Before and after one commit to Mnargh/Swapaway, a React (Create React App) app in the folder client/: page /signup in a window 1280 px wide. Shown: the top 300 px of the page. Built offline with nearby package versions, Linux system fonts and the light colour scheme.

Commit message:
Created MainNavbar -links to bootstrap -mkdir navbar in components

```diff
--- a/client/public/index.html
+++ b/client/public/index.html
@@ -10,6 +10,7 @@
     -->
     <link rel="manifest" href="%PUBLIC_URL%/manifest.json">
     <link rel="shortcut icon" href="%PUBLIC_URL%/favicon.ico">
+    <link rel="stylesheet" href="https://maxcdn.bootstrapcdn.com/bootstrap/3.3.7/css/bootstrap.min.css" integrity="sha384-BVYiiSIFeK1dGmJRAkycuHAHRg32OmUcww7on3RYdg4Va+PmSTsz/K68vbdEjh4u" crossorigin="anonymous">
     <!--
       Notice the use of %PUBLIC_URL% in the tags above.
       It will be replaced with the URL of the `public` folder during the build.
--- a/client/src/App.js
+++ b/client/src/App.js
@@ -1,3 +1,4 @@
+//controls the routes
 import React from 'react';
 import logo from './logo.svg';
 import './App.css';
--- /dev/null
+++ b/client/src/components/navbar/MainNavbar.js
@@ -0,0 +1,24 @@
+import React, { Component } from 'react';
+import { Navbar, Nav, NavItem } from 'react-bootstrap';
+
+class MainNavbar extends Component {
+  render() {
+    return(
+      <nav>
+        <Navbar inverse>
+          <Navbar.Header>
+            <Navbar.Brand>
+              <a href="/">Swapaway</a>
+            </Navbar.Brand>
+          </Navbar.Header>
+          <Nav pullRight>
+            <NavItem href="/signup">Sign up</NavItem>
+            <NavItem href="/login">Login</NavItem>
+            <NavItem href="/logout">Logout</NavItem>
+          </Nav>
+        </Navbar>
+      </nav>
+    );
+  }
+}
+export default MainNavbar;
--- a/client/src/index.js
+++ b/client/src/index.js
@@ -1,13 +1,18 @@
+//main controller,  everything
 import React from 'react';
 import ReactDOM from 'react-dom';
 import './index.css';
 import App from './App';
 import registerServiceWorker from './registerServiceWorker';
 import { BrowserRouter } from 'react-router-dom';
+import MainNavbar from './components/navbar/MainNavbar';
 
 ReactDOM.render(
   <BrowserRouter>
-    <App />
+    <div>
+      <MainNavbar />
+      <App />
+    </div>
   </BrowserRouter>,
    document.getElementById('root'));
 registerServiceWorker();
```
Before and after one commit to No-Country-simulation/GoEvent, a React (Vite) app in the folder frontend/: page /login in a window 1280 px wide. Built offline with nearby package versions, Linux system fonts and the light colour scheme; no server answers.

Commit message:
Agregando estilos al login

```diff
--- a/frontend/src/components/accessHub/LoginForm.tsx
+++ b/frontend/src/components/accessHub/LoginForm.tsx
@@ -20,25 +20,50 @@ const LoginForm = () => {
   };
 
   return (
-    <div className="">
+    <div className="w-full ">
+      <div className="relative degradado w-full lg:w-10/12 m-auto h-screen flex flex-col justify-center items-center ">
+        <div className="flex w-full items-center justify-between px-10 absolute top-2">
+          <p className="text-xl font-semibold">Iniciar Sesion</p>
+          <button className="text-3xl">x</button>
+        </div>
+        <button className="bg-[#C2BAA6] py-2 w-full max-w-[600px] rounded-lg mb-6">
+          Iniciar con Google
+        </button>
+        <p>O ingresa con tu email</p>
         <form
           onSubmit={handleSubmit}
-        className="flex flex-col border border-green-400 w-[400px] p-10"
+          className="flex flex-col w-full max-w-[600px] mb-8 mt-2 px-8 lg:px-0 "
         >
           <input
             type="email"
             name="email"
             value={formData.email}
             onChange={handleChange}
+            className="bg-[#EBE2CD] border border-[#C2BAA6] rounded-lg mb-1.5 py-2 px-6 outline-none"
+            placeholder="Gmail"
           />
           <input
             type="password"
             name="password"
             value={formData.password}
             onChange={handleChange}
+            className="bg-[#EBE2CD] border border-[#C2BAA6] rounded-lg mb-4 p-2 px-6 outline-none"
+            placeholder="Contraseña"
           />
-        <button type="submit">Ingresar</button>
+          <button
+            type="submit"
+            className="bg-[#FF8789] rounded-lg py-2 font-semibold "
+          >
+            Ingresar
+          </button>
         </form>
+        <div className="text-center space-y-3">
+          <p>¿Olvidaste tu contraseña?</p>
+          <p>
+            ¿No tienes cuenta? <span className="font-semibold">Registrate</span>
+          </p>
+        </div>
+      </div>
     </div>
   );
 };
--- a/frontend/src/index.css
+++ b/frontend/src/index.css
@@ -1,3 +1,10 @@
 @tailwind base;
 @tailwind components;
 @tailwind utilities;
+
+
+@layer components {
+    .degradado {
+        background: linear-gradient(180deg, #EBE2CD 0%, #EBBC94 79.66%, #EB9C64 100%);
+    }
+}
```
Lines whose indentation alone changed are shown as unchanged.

——

● **What the exercise asks**: Every entry in the listing should be retyped exactly.

● **Problem solution**:
Before and after one commit to Mnargh/Swapaway, a React (Create React App) app in the folder client/: page /signup in a window 1280 px wide. Shown: the top 300 px of the page. Built offline with nearby package versions, Linux system fonts and the light colour scheme.

Commit message:
Created MainNavbar -links to bootstrap -mkdir navbar in components

```diff
--- a/client/public/index.html
+++ b/client/public/index.html
@@ -10,6 +10,7 @@
     -->
     <link rel="manifest" href="%PUBLIC_URL%/manifest.json">
     <link rel="shortcut icon" href="%PUBLIC_URL%/favicon.ico">
+    <link rel="stylesheet" href="https://maxcdn.bootstrapcdn.com/bootstrap/3.3.7/css/bootstrap.min.css" integrity="sha384-BVYiiSIFeK1dGmJRAkycuHAHRg32OmUcww7on3RYdg4Va+PmSTsz/K68vbdEjh4u" crossorigin="anonymous">
     <!--
       Notice the use of %PUBLIC_URL% in the tags above.
       It will be replaced with the URL of the `public` folder during the build.
--- a/client/src/App.js
+++ b/client/src/App.js
@@ -1,3 +1,4 @@
+//controls the routes
 import React from 'react';
 import logo from './logo.svg';
 import './App.css';
--- /dev/null
+++ b/client/src/components/navbar/MainNavbar.js
@@ -0,0 +1,24 @@
+import React, { Component } from 'react';
+import { Navbar, Nav, NavItem } from 'react-bootstrap';
+
+class MainNavbar extends Component {
+  render() {
+    return(
+      <nav>
+        <Navbar inverse>
+          <Navbar.Header>
+            <Navbar.Brand>
+              <a href="/">Swapaway</a>
+            </Navbar.Brand>
+          </Navbar.Header>
+          <Nav pullRight>
+            <NavItem href="/signup">Sign up</NavItem>
+            <NavItem href="/login">Login</NavItem>
+            <NavItem href="/logout">Logout</NavItem>
+          </Nav>
+        </Navbar>
+      </nav>
+    );
+  }
+}
+export default MainNavbar;
--- a/client/src/index.js
+++ b/client/src/index.js
@@ -1,13 +1,18 @@
+//main controller,  everything
 import React from 'react';
 import ReactDOM from 'react-dom';
 import './index.css';
 import App from './App';
 import registerServiceWorker from './registerServiceWorker';
 import { BrowserRouter } from 'react-router-dom';
+import MainNavbar from './components/navbar/MainNavbar';
 
 ReactDOM.render(
   <BrowserRouter>
-    <App />
+    <div>
+      <MainNavbar />
+      <App />
+    </div>
   </BrowserRouter>,
    document.getElementById('root'));
 registerServiceWorker();
```
Before and after one commit to No-Country-simulation/GoEvent, a React (Vite) app in the folder frontend/: page /login in a window 1280 px wide. Built offline with nearby package versions, Linux system fonts and the light colour scheme; no server answers.

Commit message:
Agregando estilos al login

```diff
--- a/frontend/src/components/accessHub/LoginForm.tsx
+++ b/frontend/src/components/accessHub/LoginForm.tsx
@@ -20,25 +20,50 @@ const LoginForm = () => {
   };
 
   return (
-    <div className="">
+    <div className="w-full ">
+      <div className="relative degradado w-full lg:w-10/12 m-auto h-screen flex flex-col justify-center items-center ">
+        <div className="flex w-full items-center justify-between px-10 absolute top-2">
+          <p className="text-xl font-semibold">Iniciar Sesion</p>
+          <button className="text-3xl">x</button>
+        </div>
+        <button className="bg-[#C2BAA6] py-2 w-full max-w-[600px] rounded-lg mb-6">
+          Iniciar con Google
+        </button>
+        <p>O ingresa con tu email</p>
         <form
           onSubmit={handleSubmit}
-        className="flex flex-col border border-green-400 w-[400px] p-10"
+          className="flex flex-col w-full max-w-[600px] mb-8 mt-2 px-8 lg:px-0 "
         >
           <input
             type="email"
             name="email"
             value={formData.email}
             onChange={handleChange}
+            className="bg-[#EBE2CD] border border-[#C2BAA6] rounded-lg mb-1.5 py-2 px-6 outline-none"
+            placeholder="Gmail"
           />
           <input
             type="password"
             name="password"
             value={formData.password}
             onChange={handleChange}
+            className="bg-[#EBE2CD] border border-[#C2BAA6] rounded-lg mb-4 p-2 px-6 outline-none"
+            placeholder="Contraseña"
           />
-        <button type="submit">Ingresar</button>
+          <button
+            type="submit"
+            className="bg-[#FF8789] rounded-lg py-2 font-semibold "
+          >
+            Ingresar
+          </button>
         </form>
+        <div className="text-center space-y-3">
+          <p>¿Olvidaste tu contraseña?</p>
+          <p>
+            ¿No tienes cuenta? <span className="font-semibold">Registrate</span>
+          </p>
+        </div>
+      </div>
     </div>
   );
 };
--- a/frontend/src/index.css
+++ b/frontend/src/index.css
@@ -1,3 +1,10 @@
 @tailwind base;
 @tailwind components;
 @tailwind utilities;
+
+
+@layer components {
+    .degradado {
+        background: linear-gradient(180deg, #EBE2CD 0%, #EBBC94 79.66%, #EB9C64 100%);
+    }
+}
```
Lines whose indentation alone changed are shown as unchanged.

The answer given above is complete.